(Redirected from Cordia grandifolia)
Cordia grandifolia A.DC.
Cordia grandis Cham.
Cordia macrophylla Vell.
Cordia sellowiana G.Don
Gerascanthus grandifolius (A.DC.) Borhidi
Gerascanthus trichocladus (A.DC.) Borhidi
Lithocardium grandifolium Kuntze
Lithocardium trichocladum Kuntze
Cordia trichoclada is a semi-deciduous tree with an irregular, sparse crown; it can grow 8 - 15 metres tall. The straight, cylindrical bole can be 30 - 40cm in diameter[
The tree is sometimes harvested from the wild for local use as a source of wood.
S. America - eastern Brazil.
Lowland and submontane Atlantic rain forests, found in clearings and secondary formations[
|Other Uses Rating||
Newly planted young trees grow away rapidly[
Although we have seen no specific information for this species, the fruits of all members of this genus are said to be edible[
]. In general the fruit comprises a thin to fairly thick layer of pulpy, sweetish-tasting flesh surrounding a single seed[
]. The yellow, ovoid fruit can be 25mm long and 20mm wide[
]. The thin, succulent pulp has a sweet flavour[
The sapwood and heartwood are not clearly differentiated. The wood is light in weight, of low durability, easy to cut.
The heartwood is yellowish to brown, uniform or more or less streaked and variegated; the light-colored material is not clearly differentiated from the sapwood. The texture is very variable, from fine to coarse; the grain is usually straight to shallowly interlocked; luster is medium to high, often rich and golden; dark-coloured specimens have a spicy scent, otherwise it is without distinctive odour or taste. The wood is light in weight. The heartwood is rated as durable upon exposure to both white-rot and brown-rot fungi, but the degree of durability appears to be related to the colouring of the wood. It is also reported to have good resistance to dry-wood termites. The wood has good weathering characteristics and absorbs moisture at a moderate rate. It is not resistant to attack by marine borers. The wood is easy to work and finishes smoothly; it is readily glued. It is used in general construction, millwork, fine cabinet and furniture components, flooring, decorative veneer, cooperage, boat construction; for some applications it is used as a substitute for teak, walnut, or mahogany[
]. Another report, from Brazil, says that the wood is only used for low value items such as packing cases[
Seed - best sown as soon as it is ripe.
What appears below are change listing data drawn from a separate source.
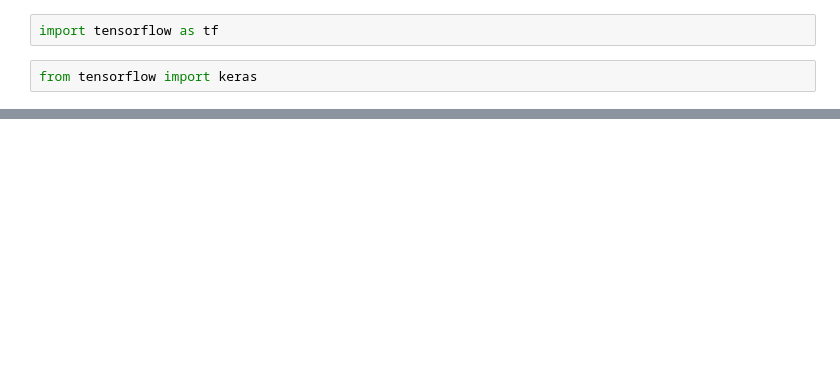
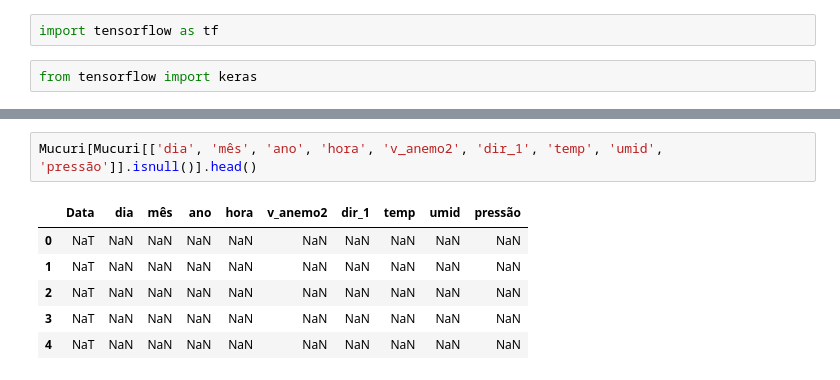
Before and after one commit to ythasla/data, a Jupyter notebook: FirstActivity.ipynb, the cells around one changed output, grey strips where cells are left out. Saved outputs shown, nothing was run; the diff lists cells and outputs as text; blank space fills up the shorter version.

```diff
--- a/FirstActivity.ipynb
+++ b/FirstActivity.ipynb
@@ -24,0 +43,9 @@ TypeError: list indices must be integers or slices, not tuple
+# %%
+Mucuri[Mucuri[['dia', 'mês', 'ano', 'hora', 'v_anemo2', 'dir_1', 'temp', 'umid', 'pressão']].isnull()].head()
+# %% [output]
+|  | Data | dia | mês | ano | hora | v_anemo2 | dir_1 | temp | umid | pressão |
+| 0 | NaT | NaN | NaN | NaN | NaN | NaN | NaN | NaN | NaN | NaN |
+| 1 | NaT | NaN | NaN | NaN | NaN | NaN | NaN | NaN | NaN | NaN |
+| 2 | NaT | NaN | NaN | NaN | NaN | NaN | NaN | NaN | NaN | NaN |
+| 3 | NaT | NaN | NaN | NaN | NaN | NaN | NaN | NaN | NaN | NaN |
+| 4 | NaT | NaN | NaN | NaN | NaN | NaN | NaN | NaN | NaN | NaN |
```
Also changed, not shown: parts of 14 cells of this notebook.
Sow in a semi-shaded position in a nursery seedbed. A germination rate in excess of 50% can be expected, with the seed sprouting within 15 - 25 days[
If you have any useful information about this plant, please leave a comment. Comments have to be approved before they are shown here.